Itemized modification records
※
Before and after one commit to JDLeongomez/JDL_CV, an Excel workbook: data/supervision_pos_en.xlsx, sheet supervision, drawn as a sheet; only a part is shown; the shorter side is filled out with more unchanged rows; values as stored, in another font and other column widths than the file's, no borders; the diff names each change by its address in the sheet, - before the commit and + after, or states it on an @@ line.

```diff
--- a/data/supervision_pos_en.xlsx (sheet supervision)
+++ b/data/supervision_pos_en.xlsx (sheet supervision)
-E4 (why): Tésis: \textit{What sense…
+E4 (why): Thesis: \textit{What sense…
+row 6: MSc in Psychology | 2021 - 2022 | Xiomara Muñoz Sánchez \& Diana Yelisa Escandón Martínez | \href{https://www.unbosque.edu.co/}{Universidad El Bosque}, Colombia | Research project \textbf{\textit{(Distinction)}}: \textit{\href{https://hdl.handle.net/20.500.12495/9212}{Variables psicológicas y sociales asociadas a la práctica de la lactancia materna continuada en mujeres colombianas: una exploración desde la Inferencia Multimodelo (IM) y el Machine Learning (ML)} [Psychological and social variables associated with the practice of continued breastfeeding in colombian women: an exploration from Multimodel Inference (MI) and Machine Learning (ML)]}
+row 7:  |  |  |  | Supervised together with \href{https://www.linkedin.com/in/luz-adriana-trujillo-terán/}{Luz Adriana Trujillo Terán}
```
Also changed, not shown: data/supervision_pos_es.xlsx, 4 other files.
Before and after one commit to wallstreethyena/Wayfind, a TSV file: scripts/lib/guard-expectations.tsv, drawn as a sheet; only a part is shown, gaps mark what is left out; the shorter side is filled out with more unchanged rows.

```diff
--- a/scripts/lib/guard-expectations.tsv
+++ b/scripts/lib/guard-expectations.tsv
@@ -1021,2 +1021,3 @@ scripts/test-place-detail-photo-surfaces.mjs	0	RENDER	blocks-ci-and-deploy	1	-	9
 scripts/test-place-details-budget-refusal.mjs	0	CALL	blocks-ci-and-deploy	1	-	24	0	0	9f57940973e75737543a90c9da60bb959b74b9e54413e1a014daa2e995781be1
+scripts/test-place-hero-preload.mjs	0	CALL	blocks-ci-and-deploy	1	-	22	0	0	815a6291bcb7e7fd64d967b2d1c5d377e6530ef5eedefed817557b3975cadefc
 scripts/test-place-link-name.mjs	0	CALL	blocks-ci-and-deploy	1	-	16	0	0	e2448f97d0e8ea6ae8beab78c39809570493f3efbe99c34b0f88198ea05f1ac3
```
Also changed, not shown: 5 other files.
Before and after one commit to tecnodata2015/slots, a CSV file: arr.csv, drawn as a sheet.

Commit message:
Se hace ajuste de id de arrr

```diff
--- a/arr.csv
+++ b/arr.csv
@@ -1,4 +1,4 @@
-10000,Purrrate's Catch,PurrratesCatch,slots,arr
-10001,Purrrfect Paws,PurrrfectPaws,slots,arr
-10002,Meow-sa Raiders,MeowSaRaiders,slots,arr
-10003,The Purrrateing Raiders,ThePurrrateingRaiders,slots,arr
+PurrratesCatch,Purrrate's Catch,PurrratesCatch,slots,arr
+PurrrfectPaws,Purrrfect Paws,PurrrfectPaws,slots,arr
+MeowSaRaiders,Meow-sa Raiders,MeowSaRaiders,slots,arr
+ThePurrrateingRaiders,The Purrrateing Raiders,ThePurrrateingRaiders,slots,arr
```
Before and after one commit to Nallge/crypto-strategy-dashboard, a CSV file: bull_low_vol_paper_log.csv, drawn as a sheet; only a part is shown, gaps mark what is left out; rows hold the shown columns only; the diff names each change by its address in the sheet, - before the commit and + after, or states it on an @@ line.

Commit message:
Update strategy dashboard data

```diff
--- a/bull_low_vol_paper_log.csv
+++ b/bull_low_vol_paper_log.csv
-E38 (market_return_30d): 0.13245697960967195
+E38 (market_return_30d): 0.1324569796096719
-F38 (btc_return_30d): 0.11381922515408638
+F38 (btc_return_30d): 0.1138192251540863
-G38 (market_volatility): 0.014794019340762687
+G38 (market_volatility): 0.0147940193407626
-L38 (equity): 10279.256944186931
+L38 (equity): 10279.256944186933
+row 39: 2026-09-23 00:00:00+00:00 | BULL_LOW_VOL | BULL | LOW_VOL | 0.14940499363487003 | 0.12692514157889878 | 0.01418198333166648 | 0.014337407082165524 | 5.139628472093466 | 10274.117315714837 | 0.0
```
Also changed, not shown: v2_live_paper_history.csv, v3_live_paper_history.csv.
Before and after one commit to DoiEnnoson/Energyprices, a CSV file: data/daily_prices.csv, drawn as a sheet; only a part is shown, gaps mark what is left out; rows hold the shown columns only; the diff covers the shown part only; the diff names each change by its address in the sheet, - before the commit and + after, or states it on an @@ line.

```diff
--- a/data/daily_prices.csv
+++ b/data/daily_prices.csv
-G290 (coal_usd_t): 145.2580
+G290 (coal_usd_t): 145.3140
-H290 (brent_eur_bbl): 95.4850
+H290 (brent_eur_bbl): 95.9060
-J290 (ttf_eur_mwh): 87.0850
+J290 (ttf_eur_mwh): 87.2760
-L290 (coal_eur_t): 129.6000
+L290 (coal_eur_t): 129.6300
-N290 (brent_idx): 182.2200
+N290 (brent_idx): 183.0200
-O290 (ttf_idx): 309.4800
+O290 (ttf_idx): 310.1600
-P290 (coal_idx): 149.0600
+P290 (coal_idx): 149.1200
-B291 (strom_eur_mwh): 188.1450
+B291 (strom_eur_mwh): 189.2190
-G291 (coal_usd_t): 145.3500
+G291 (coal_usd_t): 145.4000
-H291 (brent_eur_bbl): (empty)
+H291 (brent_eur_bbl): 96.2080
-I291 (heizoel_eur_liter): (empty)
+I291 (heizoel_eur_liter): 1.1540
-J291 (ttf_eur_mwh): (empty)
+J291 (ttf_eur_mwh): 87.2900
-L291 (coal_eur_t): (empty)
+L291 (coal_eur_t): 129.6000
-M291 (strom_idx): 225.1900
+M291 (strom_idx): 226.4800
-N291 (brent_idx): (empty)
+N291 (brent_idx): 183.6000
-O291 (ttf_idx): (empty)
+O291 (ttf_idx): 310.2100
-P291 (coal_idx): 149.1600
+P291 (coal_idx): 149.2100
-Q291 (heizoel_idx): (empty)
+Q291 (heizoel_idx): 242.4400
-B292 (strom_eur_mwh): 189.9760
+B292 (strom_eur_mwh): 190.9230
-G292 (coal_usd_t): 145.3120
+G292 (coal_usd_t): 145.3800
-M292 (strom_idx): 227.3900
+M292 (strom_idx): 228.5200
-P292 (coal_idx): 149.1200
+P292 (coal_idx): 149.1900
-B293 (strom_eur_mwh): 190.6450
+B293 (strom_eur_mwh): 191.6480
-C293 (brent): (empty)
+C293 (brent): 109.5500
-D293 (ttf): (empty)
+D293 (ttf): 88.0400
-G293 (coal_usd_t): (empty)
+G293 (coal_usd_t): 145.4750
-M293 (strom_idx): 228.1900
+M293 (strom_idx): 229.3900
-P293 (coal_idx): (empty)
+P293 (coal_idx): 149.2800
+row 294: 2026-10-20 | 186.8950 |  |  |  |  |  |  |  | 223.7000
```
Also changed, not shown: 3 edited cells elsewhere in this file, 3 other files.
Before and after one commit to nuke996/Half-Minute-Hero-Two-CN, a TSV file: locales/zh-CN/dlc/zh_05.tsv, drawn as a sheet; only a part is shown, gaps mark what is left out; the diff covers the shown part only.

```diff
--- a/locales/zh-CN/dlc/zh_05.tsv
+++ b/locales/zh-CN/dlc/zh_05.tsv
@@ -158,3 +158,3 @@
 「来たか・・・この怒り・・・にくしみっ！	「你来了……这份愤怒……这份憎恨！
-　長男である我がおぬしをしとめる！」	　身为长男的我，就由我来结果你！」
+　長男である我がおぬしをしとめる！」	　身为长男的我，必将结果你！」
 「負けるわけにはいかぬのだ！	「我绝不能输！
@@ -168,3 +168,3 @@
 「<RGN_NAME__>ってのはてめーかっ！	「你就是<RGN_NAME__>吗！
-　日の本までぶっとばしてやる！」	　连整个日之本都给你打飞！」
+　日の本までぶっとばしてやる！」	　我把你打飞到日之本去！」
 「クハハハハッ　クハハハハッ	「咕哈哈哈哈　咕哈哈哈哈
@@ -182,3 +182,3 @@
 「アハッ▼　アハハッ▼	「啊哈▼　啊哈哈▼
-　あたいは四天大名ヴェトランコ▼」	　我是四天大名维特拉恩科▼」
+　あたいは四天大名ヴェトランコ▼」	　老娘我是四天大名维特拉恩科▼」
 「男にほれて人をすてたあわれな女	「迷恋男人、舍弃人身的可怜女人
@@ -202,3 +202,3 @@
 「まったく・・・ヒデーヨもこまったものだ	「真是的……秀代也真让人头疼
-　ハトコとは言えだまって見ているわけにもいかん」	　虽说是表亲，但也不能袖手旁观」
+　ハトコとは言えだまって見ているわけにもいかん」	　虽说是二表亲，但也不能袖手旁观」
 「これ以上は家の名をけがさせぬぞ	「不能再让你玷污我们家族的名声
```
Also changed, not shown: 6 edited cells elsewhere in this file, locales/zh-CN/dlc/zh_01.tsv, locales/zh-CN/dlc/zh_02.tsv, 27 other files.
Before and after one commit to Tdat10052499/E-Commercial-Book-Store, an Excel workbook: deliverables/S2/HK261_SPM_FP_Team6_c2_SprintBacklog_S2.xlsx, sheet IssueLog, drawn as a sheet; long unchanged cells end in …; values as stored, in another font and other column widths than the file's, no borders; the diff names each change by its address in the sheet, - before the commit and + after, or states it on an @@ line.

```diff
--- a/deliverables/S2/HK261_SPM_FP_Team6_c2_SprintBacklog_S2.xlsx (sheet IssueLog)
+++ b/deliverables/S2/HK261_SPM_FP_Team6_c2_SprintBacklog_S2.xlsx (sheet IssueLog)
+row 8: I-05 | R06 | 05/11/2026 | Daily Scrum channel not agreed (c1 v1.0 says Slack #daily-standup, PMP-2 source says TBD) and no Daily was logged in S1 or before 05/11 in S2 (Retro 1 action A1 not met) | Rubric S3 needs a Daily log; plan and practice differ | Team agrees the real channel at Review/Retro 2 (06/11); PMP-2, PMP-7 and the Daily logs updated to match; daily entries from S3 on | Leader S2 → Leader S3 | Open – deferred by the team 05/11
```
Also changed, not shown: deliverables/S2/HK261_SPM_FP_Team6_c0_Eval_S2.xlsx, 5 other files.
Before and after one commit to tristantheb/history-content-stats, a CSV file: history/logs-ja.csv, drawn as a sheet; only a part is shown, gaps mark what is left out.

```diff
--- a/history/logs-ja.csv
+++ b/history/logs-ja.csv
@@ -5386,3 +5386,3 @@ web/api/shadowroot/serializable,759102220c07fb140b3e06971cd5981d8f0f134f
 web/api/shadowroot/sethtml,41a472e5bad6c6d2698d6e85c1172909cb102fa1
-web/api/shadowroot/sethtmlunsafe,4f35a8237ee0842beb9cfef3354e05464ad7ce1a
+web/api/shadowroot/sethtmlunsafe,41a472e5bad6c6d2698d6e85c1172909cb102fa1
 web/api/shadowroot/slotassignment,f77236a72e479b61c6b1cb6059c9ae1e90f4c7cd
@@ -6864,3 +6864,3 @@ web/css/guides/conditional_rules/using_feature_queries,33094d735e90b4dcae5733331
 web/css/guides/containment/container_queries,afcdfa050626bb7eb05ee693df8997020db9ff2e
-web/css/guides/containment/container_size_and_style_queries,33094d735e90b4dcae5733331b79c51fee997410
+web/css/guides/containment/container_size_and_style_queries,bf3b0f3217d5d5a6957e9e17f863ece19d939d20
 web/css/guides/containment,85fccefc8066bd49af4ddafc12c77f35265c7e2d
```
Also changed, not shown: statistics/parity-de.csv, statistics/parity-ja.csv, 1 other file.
※
■ TASK TO CARRY OUT: Count every line of the records that includes "shorter", and give that number with no other words.

■ TASK OUTPUT: 2